▶ Provided records
==*==

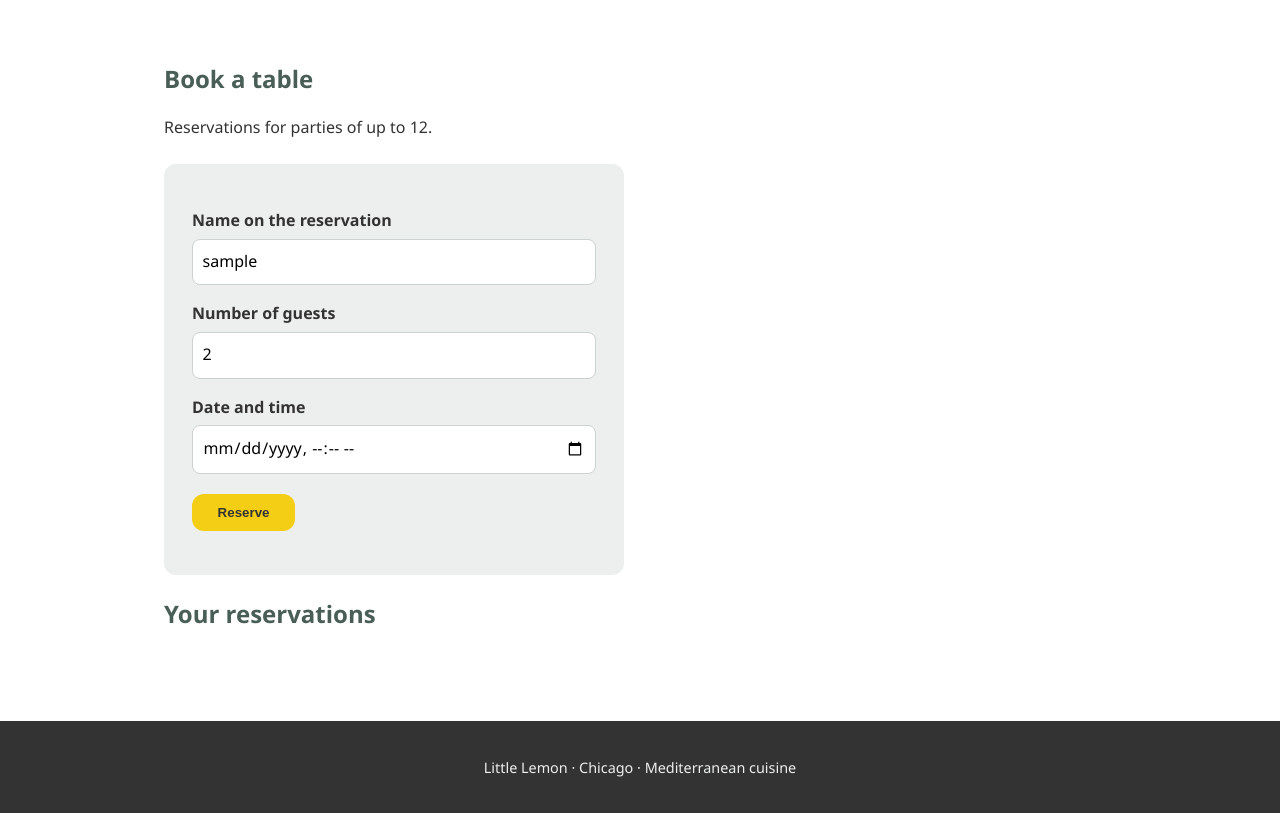
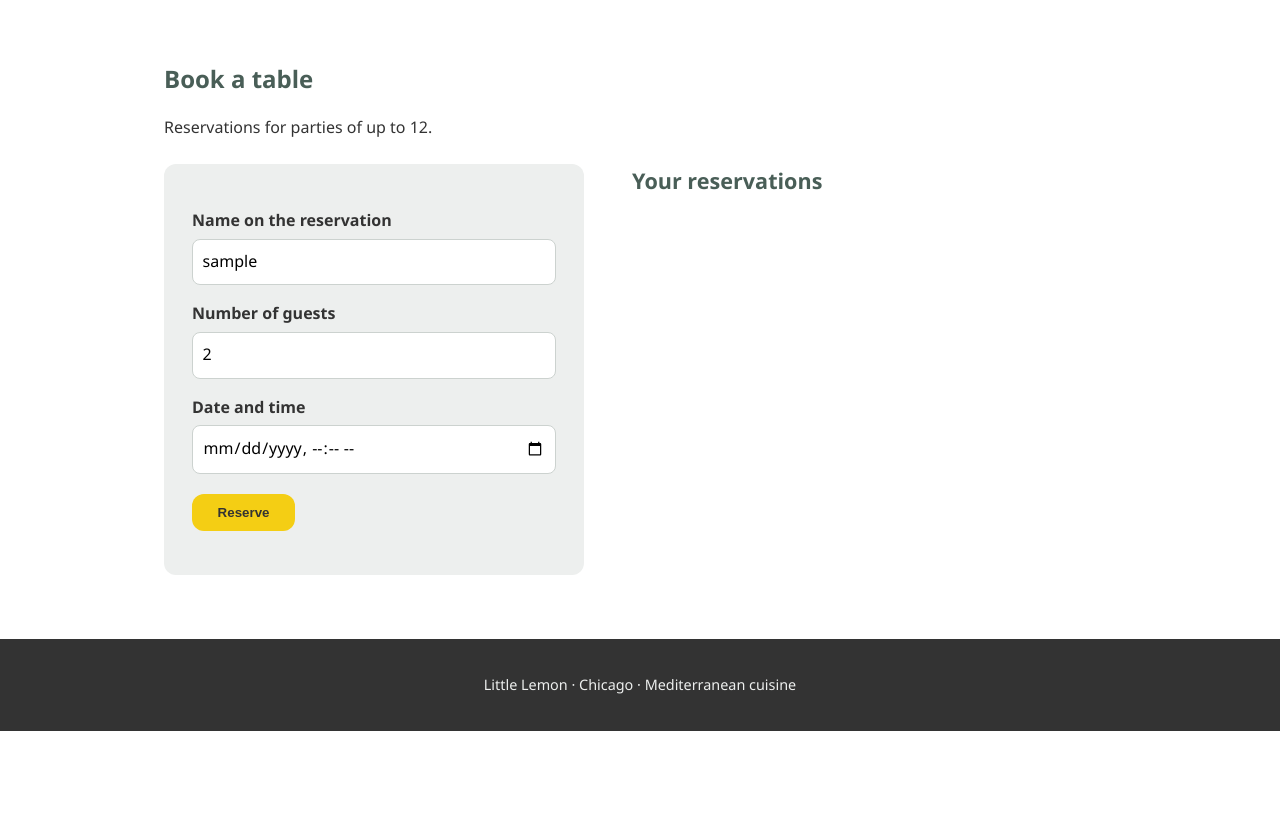
Before and after one commit to mukeremshifa/little-lemon-api, a Django app: page /book/ in a window 1280 px wide. Shown: the part 65-878 px from the top of the page. After the commit the page ends 796 px from the top, so only its background shows below. Run offline with Django 5.2, Linux system fonts and the light colour scheme; the visitor is signed in with stand-in values (Sample User, id 1); data that the repository does not hold is empty.

Commit message:
Lay out the booking form beside the reservation list
On wide screens the form sat in a 460px column with the reservation list
pushed below it, leaving half the viewport empty and the list below the
fold. Put the two side by side in a grid above 800px, stacking on narrow
screens.

```diff
--- a/static/css/style.css
+++ b/static/css/style.css
@@ -153,6 +153,22 @@ main {
 .empty { color: #6b6b6b; padding: 1rem 0; }
 
 /* ------------------------------------------------------------------ forms */
+/* Booking page: form beside the reservation list on wide screens. */
+.book-layout {
+  display: grid;
+  grid-template-columns: minmax(300px, 420px) 1fr;
+  gap: clamp(1.5rem, 4vw, 3rem);
+  align-items: start;
+}
+
+.reservations h2 {
+  margin: 0 0 0.75rem;
+  color: var(--green);
+  font-size: 1.35rem;
+}
+
+.reservations .menu-item:first-child { border-top: 1px solid var(--cloud); }
+
 .form-card {
   background: var(--cloud);
   border-radius: var(--radius);
@@ -189,6 +205,10 @@ main {
   font-size: 0.9rem;
 }
 
+@media (max-width: 800px) {
+  .book-layout { grid-template-columns: 1fr; }
+}
+
 @media (max-width: 720px) {
   .hero { grid-template-columns: 1fr; padding: 1.75rem; }
   .hero h1 { font-size: 2rem; }
--- a/templates/book.html
+++ b/templates/book.html
@@ -9,6 +9,7 @@
 </section>
 
 {% if user.is_authenticated %}
+  <div class="book-layout">
     <form id="booking-form" class="form-card">
       {% csrf_token %}
       <label for="name">Name on the reservation</label>
@@ -24,10 +25,11 @@
       <p id="booking-status" class="status" role="status"></p>
     </form>
 
-  <section class="page-head">
+    <section class="reservations">
       <h2>Your reservations</h2>
+      <ul id="booking-list" class="menu-list"></ul>
     </section>
-  <ul id="booking-list" class="menu-list"></ul>
+  </div>
 
   <script>
     const form = document.getElementById("booking-form");
```
Lines whose indentation alone changed are shown as unchanged.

==*==

▶ Task details
Only the text of the entries above is to be given again, exactly, with the pictures left out.

▶ Task result
Before and after one commit to mukeremshifa/little-lemon-api, a Django app: page /book/ in a window 1280 px wide. Shown: the part 65-878 px from the top of the page. After the commit the page ends 796 px from the top, so only its background shows below. Run offline with Django 5.2, Linux system fonts and the light colour scheme; the visitor is signed in with stand-in values (Sample User, id 1); data that the repository does not hold is empty.

Commit message:
Lay out the booking form beside the reservation list
On wide screens the form sat in a 460px column with the reservation list
pushed below it, leaving half the viewport empty and the list below the
fold. Put the two side by side in a grid above 800px, stacking on narrow
screens.

```diff
--- a/static/css/style.css
+++ b/static/css/style.css
@@ -153,6 +153,22 @@ main {
 .empty { color: #6b6b6b; padding: 1rem 0; }
 
 /* ------------------------------------------------------------------ forms */
+/* Booking page: form beside the reservation list on wide screens. */
+.book-layout {
+  display: grid;
+  grid-template-columns: minmax(300px, 420px) 1fr;
+  gap: clamp(1.5rem, 4vw, 3rem);
+  align-items: start;
+}
+
+.reservations h2 {
+  margin: 0 0 0.75rem;
+  color: var(--green);
+  font-size: 1.35rem;
+}
+
+.reservations .menu-item:first-child { border-top: 1px solid var(--cloud); }
+
 .form-card {
   background: var(--cloud);
   border-radius: var(--radius);
@@ -189,6 +205,10 @@ main {
   font-size: 0.9rem;
 }
 
+@media (max-width: 800px) {
+  .book-layout { grid-template-columns: 1fr; }
+}
+
 @media (max-width: 720px) {
   .hero { grid-template-columns: 1fr; padding: 1.75rem; }
   .hero h1 { font-size: 2rem; }
--- a/templates/book.html
+++ b/templates/book.html
@@ -9,6 +9,7 @@
 </section>
 
 {% if user.is_authenticated %}
+  <div class="book-layout">
     <form id="booking-form" class="form-card">
       {% csrf_token %}
       <label for="name">Name on the reservation</label>
@@ -24,10 +25,11 @@
       <p id="booking-status" class="status" role="status"></p>
     </form>
 
-  <section class="page-head">
+    <section class="reservations">
       <h2>Your reservations</h2>
+      <ul id="booking-list" class="menu-list"></ul>
     </section>
-  <ul id="booking-list" class="menu-list"></ul>
+  </div>
 
   <script>
     const form = document.getElementById("booking-form");
```
Lines whose indentation alone changed are shown as unchanged.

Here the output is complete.